| Data for review |
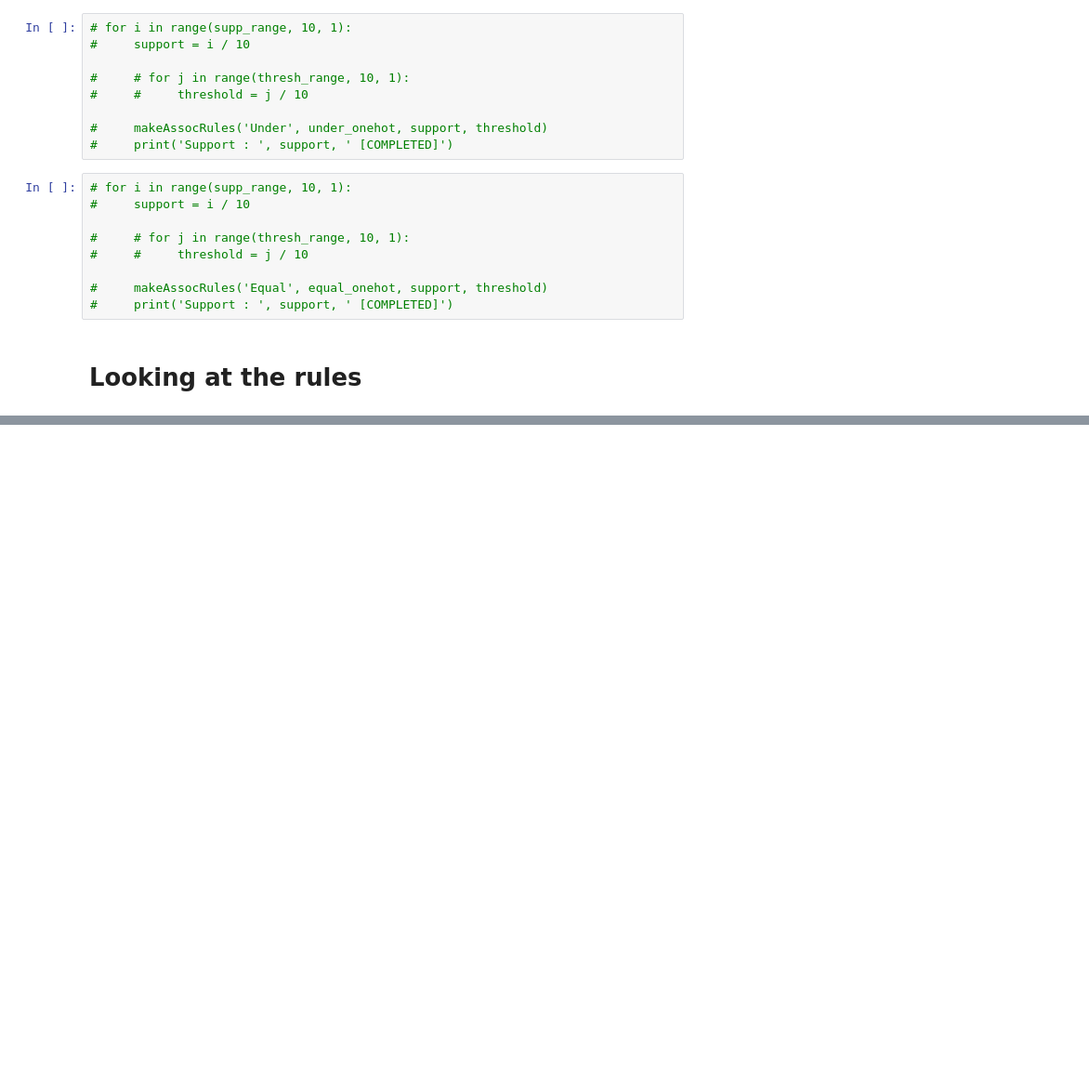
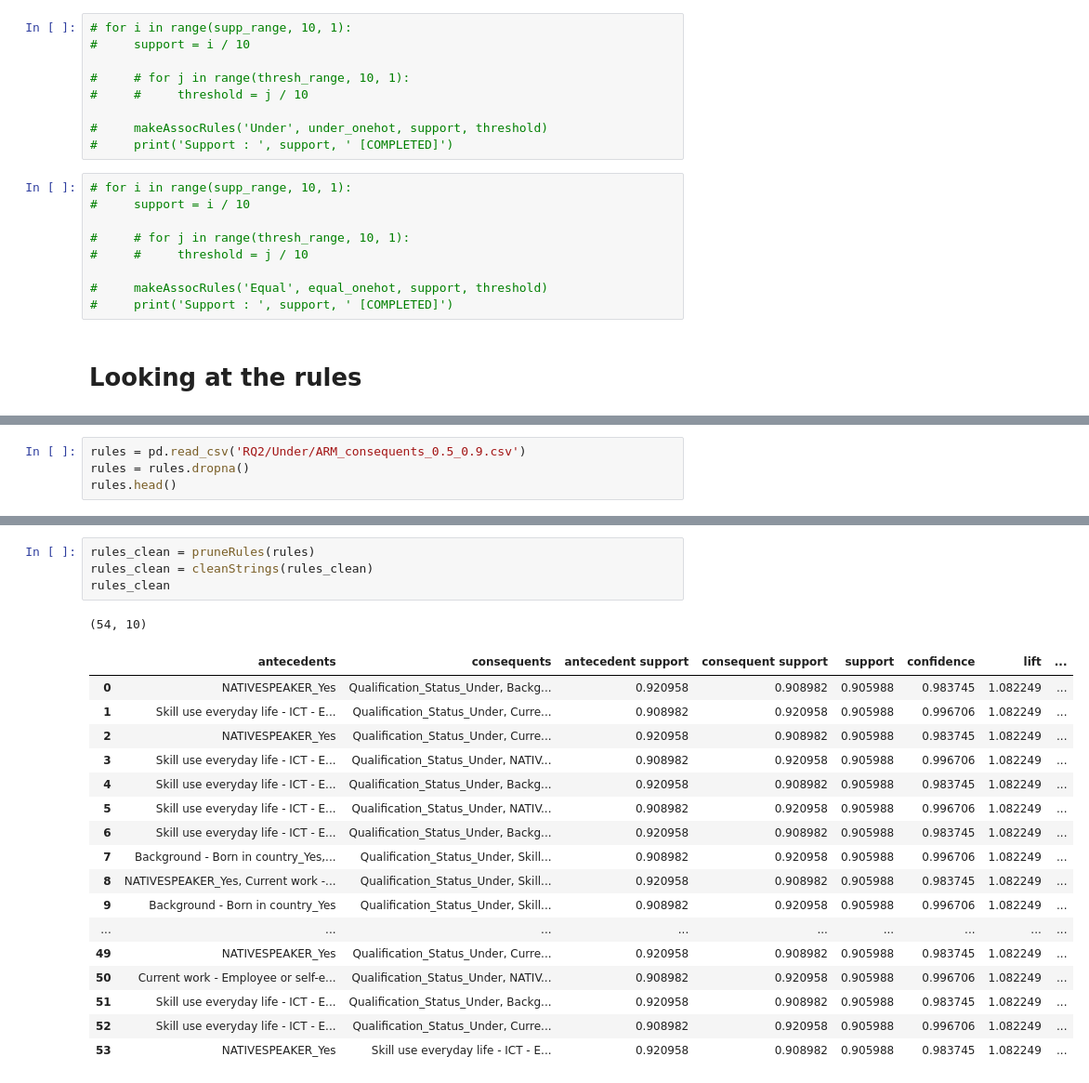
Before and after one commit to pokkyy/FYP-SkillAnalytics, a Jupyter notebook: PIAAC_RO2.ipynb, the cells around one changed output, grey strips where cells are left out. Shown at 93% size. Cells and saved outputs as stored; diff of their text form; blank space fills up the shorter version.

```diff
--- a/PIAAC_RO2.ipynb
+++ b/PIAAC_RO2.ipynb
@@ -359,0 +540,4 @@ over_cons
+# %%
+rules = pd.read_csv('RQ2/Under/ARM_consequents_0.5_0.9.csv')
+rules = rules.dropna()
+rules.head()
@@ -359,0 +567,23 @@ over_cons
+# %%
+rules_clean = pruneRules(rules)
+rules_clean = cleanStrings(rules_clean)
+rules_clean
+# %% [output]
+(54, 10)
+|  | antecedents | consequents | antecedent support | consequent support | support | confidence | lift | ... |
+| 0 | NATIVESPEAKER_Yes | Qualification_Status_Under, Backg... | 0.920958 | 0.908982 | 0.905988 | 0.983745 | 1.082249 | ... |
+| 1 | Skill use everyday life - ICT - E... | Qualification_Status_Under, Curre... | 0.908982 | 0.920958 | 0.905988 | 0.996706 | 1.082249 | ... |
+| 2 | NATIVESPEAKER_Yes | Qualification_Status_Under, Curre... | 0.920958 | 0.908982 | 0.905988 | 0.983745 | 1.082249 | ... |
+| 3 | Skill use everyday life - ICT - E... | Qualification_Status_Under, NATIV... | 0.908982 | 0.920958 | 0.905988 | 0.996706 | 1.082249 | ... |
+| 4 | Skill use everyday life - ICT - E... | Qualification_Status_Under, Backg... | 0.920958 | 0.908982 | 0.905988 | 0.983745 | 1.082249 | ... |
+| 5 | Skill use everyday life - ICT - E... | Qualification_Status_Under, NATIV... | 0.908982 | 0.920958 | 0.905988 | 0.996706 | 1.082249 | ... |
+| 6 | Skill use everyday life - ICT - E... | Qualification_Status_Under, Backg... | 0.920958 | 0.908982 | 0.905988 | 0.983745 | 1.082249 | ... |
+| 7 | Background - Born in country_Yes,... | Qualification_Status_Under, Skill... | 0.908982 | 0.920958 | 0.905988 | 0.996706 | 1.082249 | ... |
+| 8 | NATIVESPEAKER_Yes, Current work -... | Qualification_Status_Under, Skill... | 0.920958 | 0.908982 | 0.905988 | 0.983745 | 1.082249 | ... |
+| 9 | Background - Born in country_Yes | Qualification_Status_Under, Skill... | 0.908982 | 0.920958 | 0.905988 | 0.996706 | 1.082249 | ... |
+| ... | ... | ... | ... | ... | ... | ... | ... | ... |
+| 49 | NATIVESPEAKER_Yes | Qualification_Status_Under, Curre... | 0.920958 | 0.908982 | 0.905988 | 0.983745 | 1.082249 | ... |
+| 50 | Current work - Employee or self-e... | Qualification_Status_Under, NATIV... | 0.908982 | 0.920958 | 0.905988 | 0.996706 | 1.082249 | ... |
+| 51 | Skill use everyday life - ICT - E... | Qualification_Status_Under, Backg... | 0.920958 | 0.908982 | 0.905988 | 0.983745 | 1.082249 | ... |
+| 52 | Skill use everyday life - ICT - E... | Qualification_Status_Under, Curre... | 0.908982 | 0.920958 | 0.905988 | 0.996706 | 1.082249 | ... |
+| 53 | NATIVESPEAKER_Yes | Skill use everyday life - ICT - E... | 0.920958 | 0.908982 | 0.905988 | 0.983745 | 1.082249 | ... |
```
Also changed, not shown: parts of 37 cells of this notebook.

| Your goal |
Output only the number of lines in the listing that contain the string "ipynb".

| Task result |
3